━━ TASK INPUTS ━━

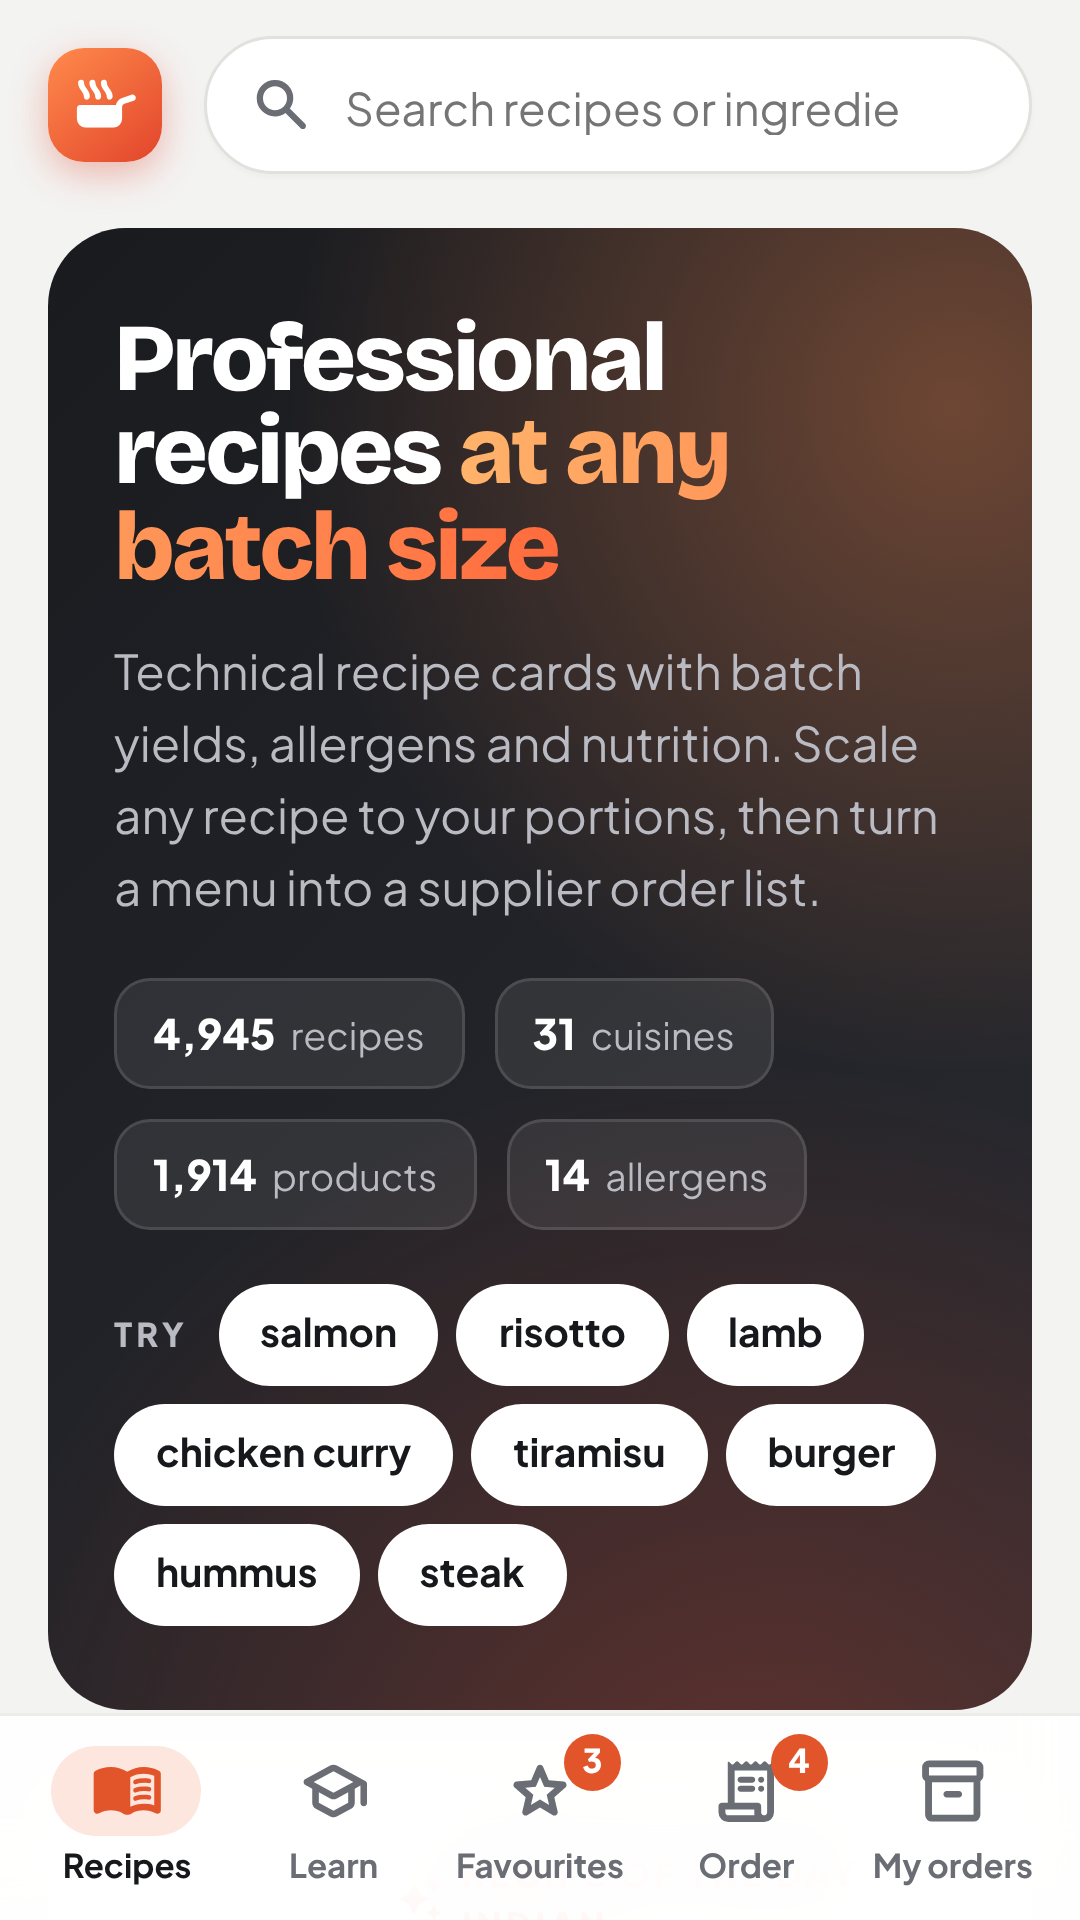
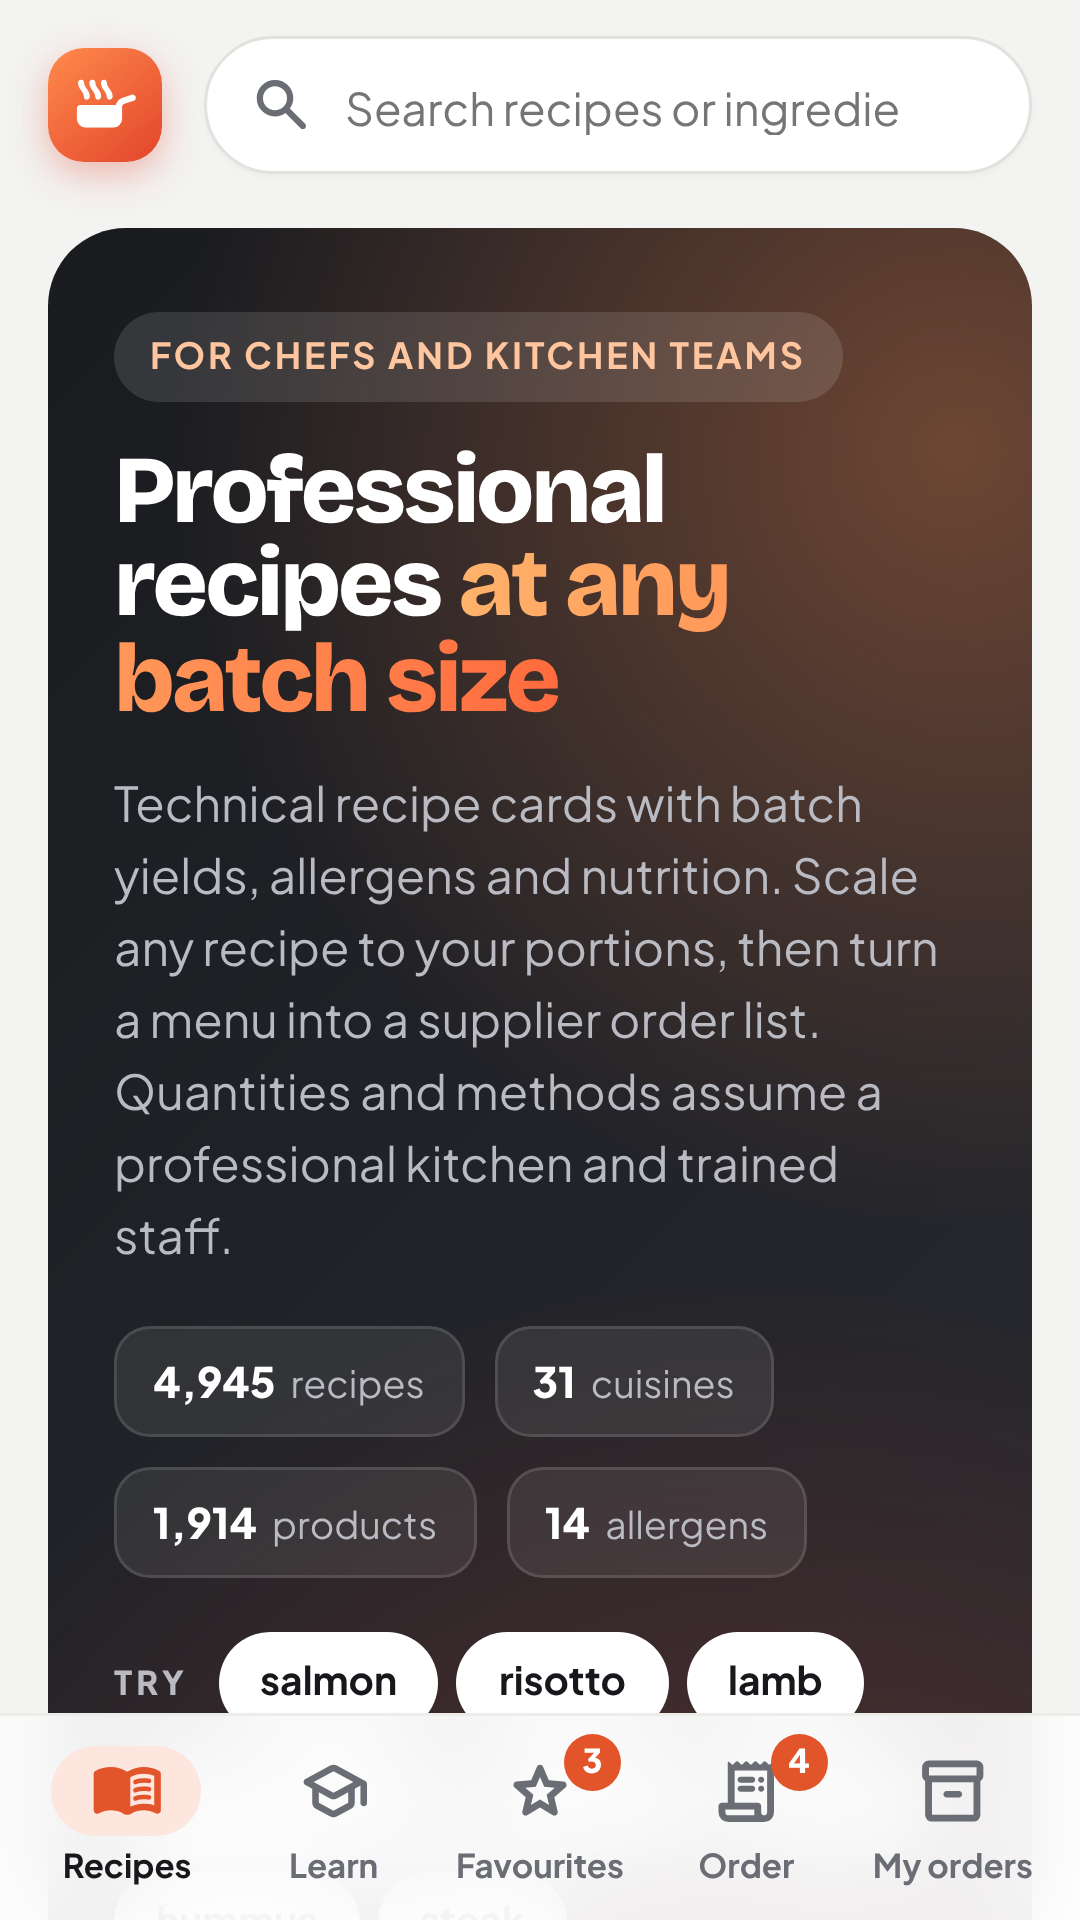
Say clearly that the app is for kitchen professionals
Hero tag, store short and full description, feature graphic and screenshots.

Claude-Session: https://claude.ai/code/session_01U632z7sGB7EKoKSd2kKhrr

Changed region(s): [[0.0306, 0.1562, 0.8861, 0.9062], [0.8861, 0.8438, 0.9778, 0.9062]]

diff --git a/index.html b/index.html
@@ -99,6 +99,7 @@ main{min-width:0}
   background:radial-gradient(circle at 92% 12%,rgba(255,138,76,.35),rgba(255,138,76,0) 42%),radial-gradient(circle at 70% 110%,rgba(226,69,43,.30),rgba(226,69,43,0) 45%),linear-gradient(135deg,var(--hero-1),var(--hero-2))}
 .hero>*{position:relative;z-index:1;min-width:0}
 .hero h1{font-family:var(--f-display);font-weight:800;font-size:clamp(32px,5vw,54px);line-height:.98;letter-spacing:-.03em;margin:0;text-wrap:balance;max-width:15ch;color:var(--hero-ink)}
+.pro-tag{display:inline-block;margin:0 0 14px;padding:6px 12px;border-radius:999px;background:rgba(255,255,255,.12);color:#FFC59E;font-size:12px;font-weight:700;letter-spacing:.08em;text-transform:uppercase}
 .hero h1 em{font-style:normal;background:linear-gradient(90deg,#FFB36B,#FF6B3D);-webkit-background-clip:text;background-clip:text;color:transparent}
 .hero p{margin:14px 0 0;color:var(--hero-muted);max-width:56ch;font-size:16px}
 .stats{display:flex;flex-wrap:wrap;gap:10px;margin-top:18px}
@@ -648,8 +649,8 @@ function viewHome(){
     const pool=R.filter(r=>r.kcal&&!["Prep & Mise en Place","Marinades","Sauces","Staff Canteen","Fermentation & Pickling","Drinks","Classic Cocktails & Bar Spec","Batch Cocktails & Event Punches","Texture-Modified Meals (IDDSI)","Sugar & Chocolate Décor"].includes(D.folders[r.f][0])&&r.lines.length>4&&r.N>=4&&r.kcal<900);
     const day=Math.floor(Date.now()/864e5), fr=pool[(day*7919)%pool.length];
     const POP=["salmon","risotto","lamb","chicken curry","tiramisu","burger","hummus","steak"];
-    m.innerHTML=`<section class="hero"><div><h1>Professional recipes <em>at any batch size</em></h1>
-      <p>Technical recipe cards with batch yields, allergens and nutrition. Scale any recipe to your portions, then turn a menu into a supplier order list.</p>
+    m.innerHTML=`<section class="hero"><div><span class="pro-tag">For chefs and kitchen teams</span><h1>Professional recipes <em>at any batch size</em></h1>
+      <p>Technical recipe cards with batch yields, allergens and nutrition. Scale any recipe to your portions, then turn a menu into a supplier order list. Quantities and methods assume a professional kitchen and trained staff.</p>
       <div class="stats"><span><b>${R.length.toLocaleString("en")}</b> recipes</span><span><b>${GROUPS[0][1].length}</b> cuisines</span><span><b>${nProd.toLocaleString("en")}</b> products</span><span><b>14</b> allergens</span></div>
       <div class="pop"><small>Try</small>${POP.map(p=>`<button data-pop="${esc(p)}">${esc(p)}</button>`).join("")}</div></div>
       <div class="cluster" aria-hidden="true">${plate([8,"meat"],"p1")}${plate([205,"fish"],"p2")}${plate([335,"cake"],"p3")}${plate([108,"leaf"],"p4")}</div></section>

diff --git a/store/listing.md b/store/listing.md
@@ -3,10 +3,10 @@
 **App name (max 30):** Chefsheet: Pro Kitchen Recipes
 
 **Short description (max 80):**
-4,900+ professional recipes you can scale to any batch, plus order lists.
+Pro recipe cards for chefs: scale any batch, build order lists, train the team.
 
 **Full description (max 4000):**
-Chefsheet is a recipe library built for professional kitchens: hotels, banquets, buffets, restaurants and catering.
+Chefsheet is made for kitchen professionals: chefs, sous chefs, chefs de partie, pastry chefs, banquet and catering teams, and culinary students. Recipes are technical cards in grams with batch yields, written for professional kitchens and trained staff.
 
 SCALE ANY RECIPE
 • 4,900+ technical recipe cards in 100+ collections: cuisines, courses, buffet, banquet, pastry, bakery, fine dining and more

━━━

- EXERCISE REQUIREMENTS: Repeat the data above exactly, but not the pictures.

- TASK RESULT:
Say clearly that the app is for kitchen professionals
Hero tag, store short and full description, feature graphic and screenshots.

Claude-Session: https://claude.ai/code/session_01U632z7sGB7EKoKSd2kKhrr

Changed region(s): [[0.0306, 0.1562, 0.8861, 0.9062], [0.8861, 0.8438, 0.9778, 0.9062]]

diff --git a/index.html b/index.html
@@ -99,6 +99,7 @@ main{min-width:0}
   background:radial-gradient(circle at 92% 12%,rgba(255,138,76,.35),rgba(255,138,76,0) 42%),radial-gradient(circle at 70% 110%,rgba(226,69,43,.30),rgba(226,69,43,0) 45%),linear-gradient(135deg,var(--hero-1),var(--hero-2))}
 .hero>*{position:relative;z-index:1;min-width:0}
 .hero h1{font-family:var(--f-display);font-weight:800;font-size:clamp(32px,5vw,54px);line-height:.98;letter-spacing:-.03em;margin:0;text-wrap:balance;max-width:15ch;color:var(--hero-ink)}
+.pro-tag{display:inline-block;margin:0 0 14px;padding:6px 12px;border-radius:999px;background:rgba(255,255,255,.12);color:#FFC59E;font-size:12px;font-weight:700;letter-spacing:.08em;text-transform:uppercase}
 .hero h1 em{font-style:normal;background:linear-gradient(90deg,#FFB36B,#FF6B3D);-webkit-background-clip:text;background-clip:text;color:transparent}
 .hero p{margin:14px 0 0;color:var(--hero-muted);max-width:56ch;font-size:16px}
 .stats{display:flex;flex-wrap:wrap;gap:10px;margin-top:18px}
@@ -648,8 +649,8 @@ function viewHome(){
     const pool=R.filter(r=>r.kcal&&!["Prep & Mise en Place","Marinades","Sauces","Staff Canteen","Fermentation & Pickling","Drinks","Classic Cocktails & Bar Spec","Batch Cocktails & Event Punches","Texture-Modified Meals (IDDSI)","Sugar & Chocolate Décor"].includes(D.folders[r.f][0])&&r.lines.length>4&&r.N>=4&&r.kcal<900);
     const day=Math.floor(Date.now()/864e5), fr=pool[(day*7919)%pool.length];
     const POP=["salmon","risotto","lamb","chicken curry","tiramisu","burger","hummus","steak"];
-    m.innerHTML=`<section class="hero"><div><h1>Professional recipes <em>at any batch size</em></h1>
-      <p>Technical recipe cards with batch yields, allergens and nutrition. Scale any recipe to your portions, then turn a menu into a supplier order list.</p>
+    m.innerHTML=`<section class="hero"><div><span class="pro-tag">For chefs and kitchen teams</span><h1>Professional recipes <em>at any batch size</em></h1>
+      <p>Technical recipe cards with batch yields, allergens and nutrition. Scale any recipe to your portions, then turn a menu into a supplier order list. Quantities and methods assume a professional kitchen and trained staff.</p>
       <div class="stats"><span><b>${R.length.toLocaleString("en")}</b> recipes</span><span><b>${GROUPS[0][1].length}</b> cuisines</span><span><b>${nProd.toLocaleString("en")}</b> products</span><span><b>14</b> allergens</span></div>
       <div class="pop"><small>Try</small>${POP.map(p=>`<button data-pop="${esc(p)}">${esc(p)}</button>`).join("")}</div></div>
       <div class="cluster" aria-hidden="true">${plate([8,"meat"],"p1")}${plate([205,"fish"],"p2")}${plate([335,"cake"],"p3")}${plate([108,"leaf"],"p4")}</div></section>

diff --git a/store/listing.md b/store/listing.md
@@ -3,10 +3,10 @@
 **App name (max 30):** Chefsheet: Pro Kitchen Recipes
 
 **Short description (max 80):**
-4,900+ professional recipes you can scale to any batch, plus order lists.
+Pro recipe cards for chefs: scale any batch, build order lists, train the team.
 
 **Full description (max 4000):**
-Chefsheet is a recipe library built for professional kitchens: hotels, banquets, buffets, restaurants and catering.
+Chefsheet is made for kitchen professionals: chefs, sous chefs, chefs de partie, pastry chefs, banquet and catering teams, and culinary students. Recipes are technical cards in grams with batch yields, written for professional kitchens and trained staff.
 
 SCALE ANY RECIPE
 • 4,900+ technical recipe cards in 100+ collections: cuisines, courses, buffet, banquet, pastry, bakery, fine dining and more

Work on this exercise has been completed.